Developments over the past recent months seem to indicate that the island’s top lenders – Bank of Cyprus and Hellenic – are informally ‘marking’ sectors from where their source of income will be mainly absorbed.
On the one hand, Hellenic is loud enough over the fact that it is now the country’s largest retail lender after the take-over of the Cyprus Co-operative Bank. And on the other hand, Bank of Cyprus has sent its own message following the recent appointment of Panicos Nicolaou as its new Chief Executive Officer considering that he was heading, for years, the corporate banking sector. This is where most of the lender’s post-crisis new operations came from.
However, none of the banks is expected to abandon the remaining sectors even though a considerable rise in size of Hellenic’s retail banking may be recorded after taking advantage of the enormous pool it acquired from the Co-op Bank. And, on the other hand, Bank of Cyprus could further expand its corporate banking division which became stronger after the crisis.
This is mainly because the number of properties that went into the hands of Bank of Cyprus following debt restructuring processes seems to have eventually benefitted this division. In many cases, after all, their purchase by third parties was achieved through lending by the Bank itself. In other words, the Bank has managed to reduce its non-performing loans and sell most of the properties it confiscated while at the same time granting loans to new clients with a solvent enough profile.
It is no coincidence that out of the €3.6 billion of new loans granted by the bank during 2017-2018, over €2 billion went to businesses that are neither small nor medium in size. They are businesses which mainly come from the commerce, hotel and catering sectors.
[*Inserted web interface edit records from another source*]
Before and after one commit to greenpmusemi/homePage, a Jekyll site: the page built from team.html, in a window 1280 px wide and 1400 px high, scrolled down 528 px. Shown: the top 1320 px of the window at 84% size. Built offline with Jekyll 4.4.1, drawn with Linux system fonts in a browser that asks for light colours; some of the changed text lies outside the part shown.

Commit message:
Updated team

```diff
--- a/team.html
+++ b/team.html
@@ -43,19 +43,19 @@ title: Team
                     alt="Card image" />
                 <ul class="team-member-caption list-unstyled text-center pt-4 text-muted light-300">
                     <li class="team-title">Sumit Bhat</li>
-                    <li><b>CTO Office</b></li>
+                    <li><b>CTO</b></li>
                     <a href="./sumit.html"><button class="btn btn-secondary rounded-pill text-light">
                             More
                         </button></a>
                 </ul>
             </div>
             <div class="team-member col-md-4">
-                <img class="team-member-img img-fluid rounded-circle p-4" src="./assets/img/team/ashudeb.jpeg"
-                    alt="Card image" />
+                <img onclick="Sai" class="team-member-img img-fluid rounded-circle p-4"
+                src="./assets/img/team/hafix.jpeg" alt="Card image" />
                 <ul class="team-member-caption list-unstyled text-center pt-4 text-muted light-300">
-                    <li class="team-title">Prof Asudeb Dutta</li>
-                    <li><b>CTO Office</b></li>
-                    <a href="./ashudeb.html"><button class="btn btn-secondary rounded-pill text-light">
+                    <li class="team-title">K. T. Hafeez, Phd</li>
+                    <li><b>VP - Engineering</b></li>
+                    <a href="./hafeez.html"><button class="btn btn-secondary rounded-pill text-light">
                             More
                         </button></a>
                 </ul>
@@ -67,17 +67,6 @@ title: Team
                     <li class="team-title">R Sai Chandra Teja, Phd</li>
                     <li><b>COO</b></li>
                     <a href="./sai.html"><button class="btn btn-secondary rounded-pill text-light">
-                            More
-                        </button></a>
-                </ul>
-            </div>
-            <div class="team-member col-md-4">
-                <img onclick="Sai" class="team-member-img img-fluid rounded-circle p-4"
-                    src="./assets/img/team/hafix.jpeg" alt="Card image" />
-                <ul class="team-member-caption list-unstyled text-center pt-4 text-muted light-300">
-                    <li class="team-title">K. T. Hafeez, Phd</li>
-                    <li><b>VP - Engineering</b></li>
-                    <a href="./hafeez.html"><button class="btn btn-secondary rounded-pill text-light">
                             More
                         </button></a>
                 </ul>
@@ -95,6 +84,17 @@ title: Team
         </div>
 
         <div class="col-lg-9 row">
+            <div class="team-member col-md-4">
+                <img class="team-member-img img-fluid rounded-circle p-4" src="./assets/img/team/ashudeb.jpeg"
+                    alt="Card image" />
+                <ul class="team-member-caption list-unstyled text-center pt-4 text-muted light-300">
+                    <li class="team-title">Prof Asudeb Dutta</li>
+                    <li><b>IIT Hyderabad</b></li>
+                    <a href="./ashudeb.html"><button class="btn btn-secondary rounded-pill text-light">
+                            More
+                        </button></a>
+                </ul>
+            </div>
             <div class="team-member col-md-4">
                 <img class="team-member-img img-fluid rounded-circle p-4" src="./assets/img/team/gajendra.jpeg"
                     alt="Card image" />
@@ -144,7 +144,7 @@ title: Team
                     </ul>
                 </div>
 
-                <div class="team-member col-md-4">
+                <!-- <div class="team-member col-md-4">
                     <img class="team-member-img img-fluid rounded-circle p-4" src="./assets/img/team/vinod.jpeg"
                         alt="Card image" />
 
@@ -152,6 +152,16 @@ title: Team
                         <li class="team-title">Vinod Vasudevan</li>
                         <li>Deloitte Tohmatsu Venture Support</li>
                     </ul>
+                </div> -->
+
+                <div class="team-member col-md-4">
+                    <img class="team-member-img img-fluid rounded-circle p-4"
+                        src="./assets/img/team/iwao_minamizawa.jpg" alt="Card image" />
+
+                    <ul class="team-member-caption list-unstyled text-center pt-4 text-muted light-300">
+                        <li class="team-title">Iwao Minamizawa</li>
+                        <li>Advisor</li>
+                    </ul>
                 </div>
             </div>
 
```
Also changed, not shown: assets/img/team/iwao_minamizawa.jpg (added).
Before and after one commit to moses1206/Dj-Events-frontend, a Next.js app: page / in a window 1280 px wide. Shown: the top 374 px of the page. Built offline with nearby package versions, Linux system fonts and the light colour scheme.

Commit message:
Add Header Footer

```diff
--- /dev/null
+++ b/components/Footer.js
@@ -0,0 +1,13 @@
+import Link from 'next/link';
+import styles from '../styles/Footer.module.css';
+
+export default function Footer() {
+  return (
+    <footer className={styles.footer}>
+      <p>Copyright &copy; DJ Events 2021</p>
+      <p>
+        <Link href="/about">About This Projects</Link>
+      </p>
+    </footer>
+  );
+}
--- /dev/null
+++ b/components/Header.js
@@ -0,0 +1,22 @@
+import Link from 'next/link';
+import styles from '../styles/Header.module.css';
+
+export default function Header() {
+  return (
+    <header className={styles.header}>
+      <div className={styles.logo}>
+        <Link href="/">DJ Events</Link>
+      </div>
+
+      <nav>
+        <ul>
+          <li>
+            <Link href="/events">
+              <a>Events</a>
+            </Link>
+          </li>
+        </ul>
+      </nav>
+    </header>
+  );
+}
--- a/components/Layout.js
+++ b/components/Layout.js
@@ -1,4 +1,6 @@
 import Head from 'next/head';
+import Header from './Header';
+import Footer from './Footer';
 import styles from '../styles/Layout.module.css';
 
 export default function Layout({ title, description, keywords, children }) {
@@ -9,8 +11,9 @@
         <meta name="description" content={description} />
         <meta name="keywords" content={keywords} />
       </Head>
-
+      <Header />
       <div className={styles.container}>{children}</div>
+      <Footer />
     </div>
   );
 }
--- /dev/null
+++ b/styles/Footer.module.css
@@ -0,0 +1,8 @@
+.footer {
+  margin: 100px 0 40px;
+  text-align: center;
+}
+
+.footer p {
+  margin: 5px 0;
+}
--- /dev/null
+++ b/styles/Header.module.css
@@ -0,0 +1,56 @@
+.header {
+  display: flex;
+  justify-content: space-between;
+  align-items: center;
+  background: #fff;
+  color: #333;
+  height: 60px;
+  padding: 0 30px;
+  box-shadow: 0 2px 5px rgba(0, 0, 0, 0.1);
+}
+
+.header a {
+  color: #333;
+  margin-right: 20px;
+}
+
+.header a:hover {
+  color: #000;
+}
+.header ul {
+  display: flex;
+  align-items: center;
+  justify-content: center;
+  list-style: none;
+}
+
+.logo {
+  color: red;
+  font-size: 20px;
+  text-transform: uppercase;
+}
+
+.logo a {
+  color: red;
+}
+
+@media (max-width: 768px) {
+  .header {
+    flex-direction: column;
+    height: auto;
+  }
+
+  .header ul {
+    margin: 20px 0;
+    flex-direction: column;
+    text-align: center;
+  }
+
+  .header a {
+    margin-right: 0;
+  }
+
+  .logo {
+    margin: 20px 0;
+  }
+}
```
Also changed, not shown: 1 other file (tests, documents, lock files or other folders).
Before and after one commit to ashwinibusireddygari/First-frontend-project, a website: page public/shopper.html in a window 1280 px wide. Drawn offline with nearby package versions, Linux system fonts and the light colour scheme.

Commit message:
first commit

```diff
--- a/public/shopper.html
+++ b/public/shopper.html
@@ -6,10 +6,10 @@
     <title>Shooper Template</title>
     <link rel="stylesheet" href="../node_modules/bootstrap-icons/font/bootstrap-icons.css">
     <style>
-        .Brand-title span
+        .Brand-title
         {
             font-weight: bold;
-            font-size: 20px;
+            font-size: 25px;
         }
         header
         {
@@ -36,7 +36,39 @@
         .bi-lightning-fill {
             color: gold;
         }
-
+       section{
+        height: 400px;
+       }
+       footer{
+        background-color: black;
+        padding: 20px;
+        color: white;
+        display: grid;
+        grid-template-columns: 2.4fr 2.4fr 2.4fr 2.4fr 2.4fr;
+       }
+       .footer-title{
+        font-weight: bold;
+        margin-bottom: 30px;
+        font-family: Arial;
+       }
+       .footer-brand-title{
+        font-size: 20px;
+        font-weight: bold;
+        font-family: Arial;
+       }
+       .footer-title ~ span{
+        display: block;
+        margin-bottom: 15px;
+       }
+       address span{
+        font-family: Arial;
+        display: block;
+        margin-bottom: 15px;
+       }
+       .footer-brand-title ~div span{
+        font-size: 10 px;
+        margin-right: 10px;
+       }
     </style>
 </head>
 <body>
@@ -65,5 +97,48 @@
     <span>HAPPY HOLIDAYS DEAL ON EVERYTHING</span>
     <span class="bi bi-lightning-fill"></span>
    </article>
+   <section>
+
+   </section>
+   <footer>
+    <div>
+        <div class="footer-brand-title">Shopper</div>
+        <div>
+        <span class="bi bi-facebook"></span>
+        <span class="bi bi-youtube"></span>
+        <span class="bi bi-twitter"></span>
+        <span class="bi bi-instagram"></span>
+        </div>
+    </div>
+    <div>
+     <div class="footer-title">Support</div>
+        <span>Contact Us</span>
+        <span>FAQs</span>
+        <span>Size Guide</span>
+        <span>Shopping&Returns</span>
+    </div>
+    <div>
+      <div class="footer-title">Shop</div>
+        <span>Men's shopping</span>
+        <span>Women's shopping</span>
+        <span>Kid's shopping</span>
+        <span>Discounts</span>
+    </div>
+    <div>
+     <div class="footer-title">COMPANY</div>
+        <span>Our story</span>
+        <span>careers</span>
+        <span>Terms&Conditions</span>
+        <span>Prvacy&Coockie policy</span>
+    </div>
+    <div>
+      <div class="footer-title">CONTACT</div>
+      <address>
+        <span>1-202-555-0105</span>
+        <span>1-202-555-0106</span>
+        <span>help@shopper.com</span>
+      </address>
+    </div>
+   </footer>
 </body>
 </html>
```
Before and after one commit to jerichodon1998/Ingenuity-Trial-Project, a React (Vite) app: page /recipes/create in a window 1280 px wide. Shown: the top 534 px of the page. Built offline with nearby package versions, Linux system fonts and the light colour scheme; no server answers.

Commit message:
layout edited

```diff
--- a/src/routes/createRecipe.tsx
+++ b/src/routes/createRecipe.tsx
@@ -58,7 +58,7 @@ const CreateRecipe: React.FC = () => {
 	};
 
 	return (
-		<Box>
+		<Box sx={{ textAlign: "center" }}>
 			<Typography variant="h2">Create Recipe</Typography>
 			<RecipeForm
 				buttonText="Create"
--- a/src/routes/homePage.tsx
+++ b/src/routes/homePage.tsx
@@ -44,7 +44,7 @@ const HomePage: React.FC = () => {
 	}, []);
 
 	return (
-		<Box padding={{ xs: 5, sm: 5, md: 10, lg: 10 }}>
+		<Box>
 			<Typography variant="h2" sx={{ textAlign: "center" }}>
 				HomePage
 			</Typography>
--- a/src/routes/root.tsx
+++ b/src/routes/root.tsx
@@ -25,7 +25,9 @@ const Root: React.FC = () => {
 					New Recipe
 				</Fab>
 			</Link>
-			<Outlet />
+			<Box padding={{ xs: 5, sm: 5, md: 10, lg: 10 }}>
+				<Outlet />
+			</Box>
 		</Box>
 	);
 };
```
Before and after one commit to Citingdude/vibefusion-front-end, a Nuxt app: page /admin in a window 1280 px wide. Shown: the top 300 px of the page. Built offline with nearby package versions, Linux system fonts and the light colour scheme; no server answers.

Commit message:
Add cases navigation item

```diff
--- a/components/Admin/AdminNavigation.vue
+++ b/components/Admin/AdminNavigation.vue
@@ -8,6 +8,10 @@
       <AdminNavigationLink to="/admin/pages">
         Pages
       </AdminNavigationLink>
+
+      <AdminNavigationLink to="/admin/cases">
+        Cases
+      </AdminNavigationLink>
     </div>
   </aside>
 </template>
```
On the other hand, Hellenic also had the tendency to grant most of new loans to large businesses over the past three years, but seems to have taken a different path towards the end of 2018. That is the year Hellenic granted total loans of €594 million of which €181 were retail, €168 million went to large businesses and €95 million towards smaller ones. The state of play the previous year was quite different with €159 million of loans going to the corporate sector and €129 million to that of retail.